The family of imprisoned spiritual leader Mohammad Ali Taheri has not been informed of his location since October 18, 2016, when he was allegedly hospitalized after falling into a coma due to a three-week hunger strike.
“We don’t know if my brother is alive or dead,” Taheri’s sister, Azardokht Taheri, told the International Campaign for Human Rights in Iran on November 16. “We don’t know if he’s in Evin Prison or if he has been moved somewhere else. No one gives an answer and we’re very worried. If something happens to him, we will hold the judicial officials responsible.”
“My brother’s family has been going to Evin Prison (in Tehran) every week to visit him, but they are being told by prison authorities that he has no visitation rights and they won’t explain what’s going on,” she added. “They won’t say he can’t have visits because he’s not being held in Evin or what.
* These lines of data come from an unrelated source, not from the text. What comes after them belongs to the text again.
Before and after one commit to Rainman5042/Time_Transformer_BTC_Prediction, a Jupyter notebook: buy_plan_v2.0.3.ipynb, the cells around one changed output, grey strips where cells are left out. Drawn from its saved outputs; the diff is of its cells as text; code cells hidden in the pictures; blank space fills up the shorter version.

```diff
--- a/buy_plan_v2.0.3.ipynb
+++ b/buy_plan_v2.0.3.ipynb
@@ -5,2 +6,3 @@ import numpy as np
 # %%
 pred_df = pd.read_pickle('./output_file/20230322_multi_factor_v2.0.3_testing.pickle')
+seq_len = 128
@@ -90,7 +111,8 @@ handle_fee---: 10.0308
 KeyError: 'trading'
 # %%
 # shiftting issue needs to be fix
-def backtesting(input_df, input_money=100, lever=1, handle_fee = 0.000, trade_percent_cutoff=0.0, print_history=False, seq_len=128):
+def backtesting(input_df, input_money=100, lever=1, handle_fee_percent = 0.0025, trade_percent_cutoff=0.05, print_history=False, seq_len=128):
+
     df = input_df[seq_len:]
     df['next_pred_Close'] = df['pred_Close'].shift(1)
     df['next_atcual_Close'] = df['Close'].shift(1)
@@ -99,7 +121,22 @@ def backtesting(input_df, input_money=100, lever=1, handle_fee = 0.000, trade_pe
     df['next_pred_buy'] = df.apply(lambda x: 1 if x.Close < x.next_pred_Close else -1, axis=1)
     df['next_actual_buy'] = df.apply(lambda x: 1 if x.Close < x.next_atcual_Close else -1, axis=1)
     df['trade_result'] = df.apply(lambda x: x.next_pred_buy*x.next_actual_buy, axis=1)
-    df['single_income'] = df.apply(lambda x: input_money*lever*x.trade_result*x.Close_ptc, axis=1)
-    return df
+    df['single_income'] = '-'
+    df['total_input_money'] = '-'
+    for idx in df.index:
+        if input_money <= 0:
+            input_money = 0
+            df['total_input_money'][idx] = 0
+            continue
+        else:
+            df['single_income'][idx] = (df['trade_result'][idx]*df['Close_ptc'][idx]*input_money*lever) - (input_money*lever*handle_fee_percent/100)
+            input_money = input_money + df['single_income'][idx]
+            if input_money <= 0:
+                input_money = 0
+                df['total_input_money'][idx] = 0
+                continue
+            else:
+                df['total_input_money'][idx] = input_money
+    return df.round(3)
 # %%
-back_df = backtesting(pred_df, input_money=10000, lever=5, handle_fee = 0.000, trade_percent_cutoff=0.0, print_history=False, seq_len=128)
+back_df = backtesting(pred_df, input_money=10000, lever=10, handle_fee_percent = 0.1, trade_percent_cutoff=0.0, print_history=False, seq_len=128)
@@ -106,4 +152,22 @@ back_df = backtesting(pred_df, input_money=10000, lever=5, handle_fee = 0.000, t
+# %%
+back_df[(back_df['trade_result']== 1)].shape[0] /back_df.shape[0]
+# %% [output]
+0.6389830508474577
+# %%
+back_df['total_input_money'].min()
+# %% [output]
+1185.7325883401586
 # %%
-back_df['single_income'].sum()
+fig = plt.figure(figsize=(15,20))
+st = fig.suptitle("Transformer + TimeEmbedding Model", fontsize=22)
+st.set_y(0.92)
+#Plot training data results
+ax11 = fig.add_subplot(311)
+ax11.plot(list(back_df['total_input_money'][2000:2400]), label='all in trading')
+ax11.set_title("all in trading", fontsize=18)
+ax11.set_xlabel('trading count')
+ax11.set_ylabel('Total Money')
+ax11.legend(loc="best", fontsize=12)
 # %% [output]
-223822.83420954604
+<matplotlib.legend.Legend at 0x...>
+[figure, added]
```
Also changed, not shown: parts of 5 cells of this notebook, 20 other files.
The family has followed up with the offices of the prosecutor, the judge and Evin Prison, but they haven’t been able to gather any information. His lawyer says he has no news either.”
Mohammad Ali Taheri, the founder of the banned Erfan-e Halgheh spiritual group, went on hunger strike on September 19 to protest his continued imprisonment despite completing his five-year prison sentence in February 2016. His lawyer, Mahmoud Alizadeh Tabatabaee, was informed that Taheri fell into a coma on October 18 and was transferred to Baghiatollah Hospital, but when family members tried to visit him, they were told he was not there.
In a post published on his Facebook page on October 19, Tabatabaee said he had no “reliable information” about his client’s condition and said there was no legal justification for Taheri’s continued incarceration.
Mohammad Ali Taheri, who also taught at Tehran University, was practicing a form of alternative medicine based on spirituality when he was arrested on May 4, 2010 and charged with “insulting the sacred,” “immoral contact with women,” and “carrying out illegal medical procedures.” He was sentenced to five years in prison, 74 lashes, and fined nine billion rials (approximately $300,000). Four years later he was re-interrogated about his books and sentenced to death for spreading “corruption on earth.”
Iran’s security establishment has come down hard on Taheri and supporters of Erfan-e Halgheh, viewing it and any other alternative belief system, especially those seeking converts, as a threat to the prevailing Shia order.